If I asked you what your prized possession was, hopefully you wouldn’t include something material, something that could be burned up in a fire, would rust, or be stolen. I would hope you’d include a memory, maybe of a person you met, fell in love with, and remained in touch with. (If you’re not in contact, call him or her. It might take two calls, so be patient.)

This post is the official kick off of something I wish weren’t necessary. Though The Ride Of Silence has been accepting submissions of ride locations since September, early January is when things seemingly go into “high gear.” This is a ride that I wish didn’t happen. Sad. But there is no one, but us, who holds a memorial for lost cyclists. Yet the number of cyclists killed dictates that such an event of acknowledgement as ours should exist.
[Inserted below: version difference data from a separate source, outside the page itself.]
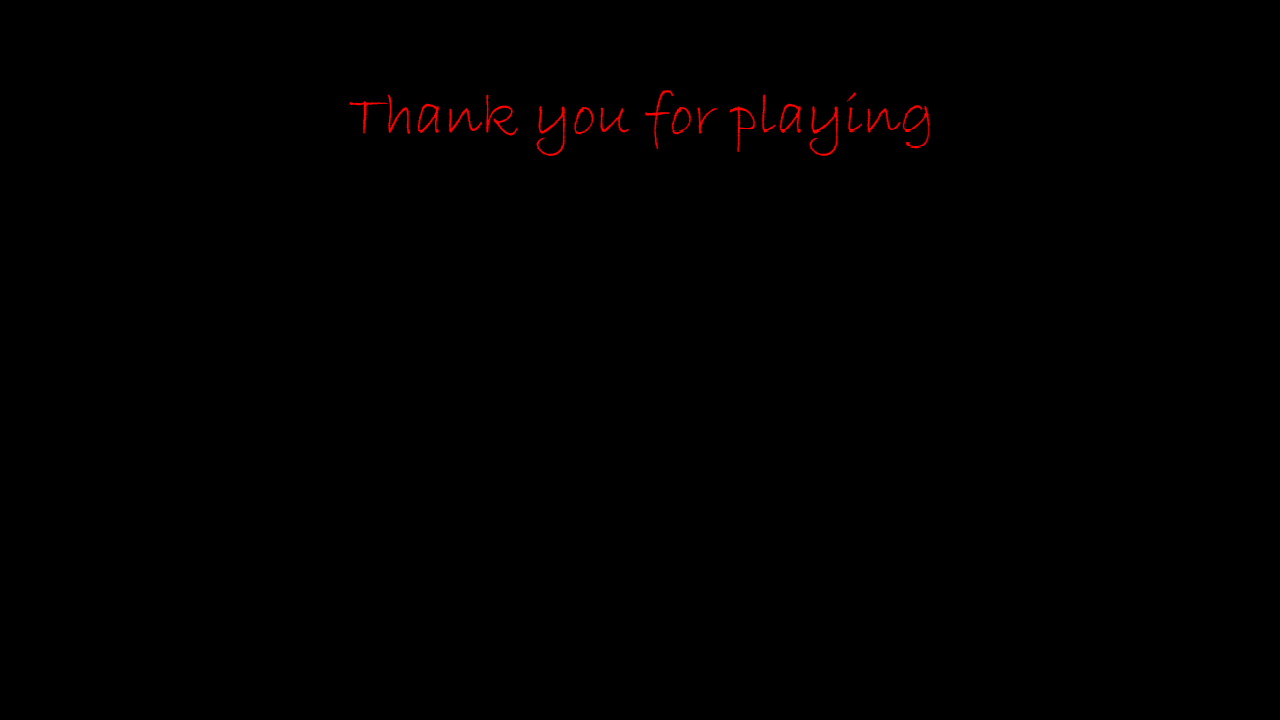
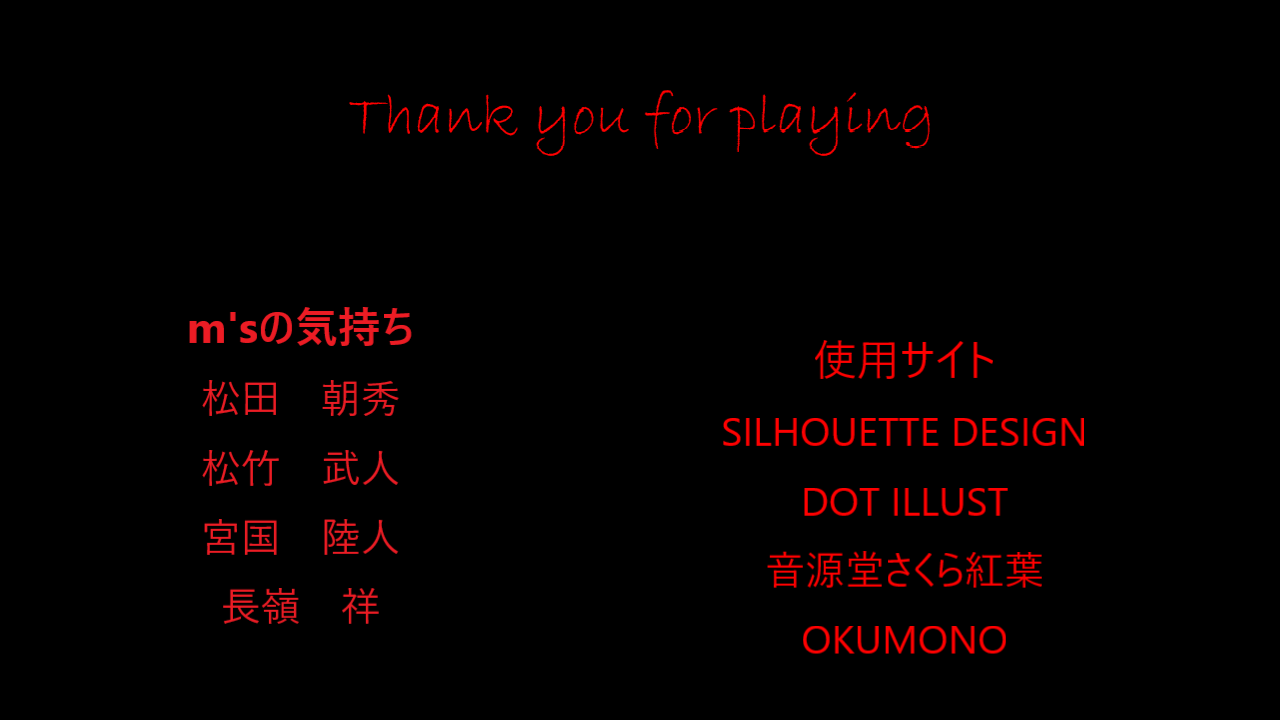
エンド画像挿入

diff --git a/RousianRoulette/EndScene.cpp b/RousianRoulette/EndScene.cpp
@@ -5,12 +5,12 @@
 
 EndScene::EndScene()
 {
-
+	Endimage = LoadGraph("Resources/images/EndScene.png");
 }
 
 EndScene::~EndScene()
 {
-
+	DeleteGraph(Endimage);
 }
 
 AbstractScene* EndScene::Update()
@@ -24,7 +24,7 @@ AbstractScene* EndScene::Update()
 
 void EndScene::Draw() const
 {
-	DrawGraph(0, 0, Endimage, FALSE);
+	//DrawGraph(0, 0, Endimage, FALSE);
 	SetFontSize(50);
 	//DrawString(330, 50, "END", 0x000000);
 	DrawString(100, 50, "Thank you ", 0xffffff);
@@ -41,5 +41,7 @@ void EndScene::Draw() const
 	SetFontSize(24);
 	DrawString(800, 480, "SILHOUETTE DESIGN", 0xffffff);
 	DrawString(800, 510, "DOT ILLUST", 0xffffff);
+
+	DrawGraph(0, 0, Endimage, FALSE);
 
 }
Please sign up your ride. Now is the time.

Check here to see if there is a ride near you; if not please consider telling the world you will be riding May 18, 7 pm, by going here to fill out a form which takes only a couple minutes.

This year, I am hoping to be one of the speakers at the National Bike Summit on March 8-10. I want to address the US cycling lobby, as well as speak to as many Congressmen, face to face, as possible. I want to lobby them to: 1) get on a bike; 2) ride with The Ride Of Silence: and 3) show solidarity with us.

This is an opportunity to help this movement forward. This is a chance to for this volunteer organization that hosts a free ride to become a louder voice in the US, where we are drowned out by full time lobbyists with a budget.

Here’s the budget:

The Summit costs $580 per person to attend. But, if we receive permission for our representatives to give a presentation, our cost goes down to $375.

Looking at air travel from Dallas to Wash., DC, we think we can get it a single round trip ticket for $500.

Lodging at the Sofitel (806 15th Street NW, (202) 730-8800, Mention League of American Bicyclists) is $259 per night (three nights) is $777. But, I am hoping to use the “Home Stay” program. (If one of you would like to host us while we're at the Summit, please let me know, so that we don't have to stay with strangers that have no interest in the RoS.)

The TOTAL we are looking for is $875. Can you help? Are you able to assist The Ride Of Silence? We still need help with transportation, both to get us there, and once we get there, to get around. Can you help? If so please send a donation via check to:

The Ride Of Silence – Nat’l Bike Summit
609 Trail View Lane
Garland, TX 75043Or, via PayPal online by going to our Donations page on our website.

Last year I was able to attend the Michigan Bike Summit and it was wonderful to be around such encouraging and supportive people. We drove each other with the common interests of bicycle safety and inclusion into the main stream. It would be a great step for The Ride Of Silence to be among the policy makers to spread the word about this great event.

But we won’t be able to without your help? Please consider us in your giving.

Other Ride of Silence Happenings:

We're excited about an event that a our key organizers in the Chicagoland area (Gary Gilbert and Elizabeth Adamczyk, also on the RoS advisory board) have organized for January 15th.

Gary says, “Each of us have different issues surrounding organizing the Ride of Silence from engaging the community, police, press, cyclists in the planning to actually holding the ride. We can all learn from each other to make the 2011 ride a success.”

It's a Ride of Silence Organizer's Camp which is open to any RoS organizers in the Midwest and may also be web-casted for others around the country and the world to tune in and benefit from the discussions. Gary and Elizabeth hope that participants will share ideas for improving their events, promotion tips and challenges among many other topics.

Contact Gary by Jan. 13th if you're interested in attending in person or if you'd like to receive details for the possible webcast/conference call: gary.bicycles@comcast.net

Thank you. Here’s to 2011. Here’s to you. Stay active.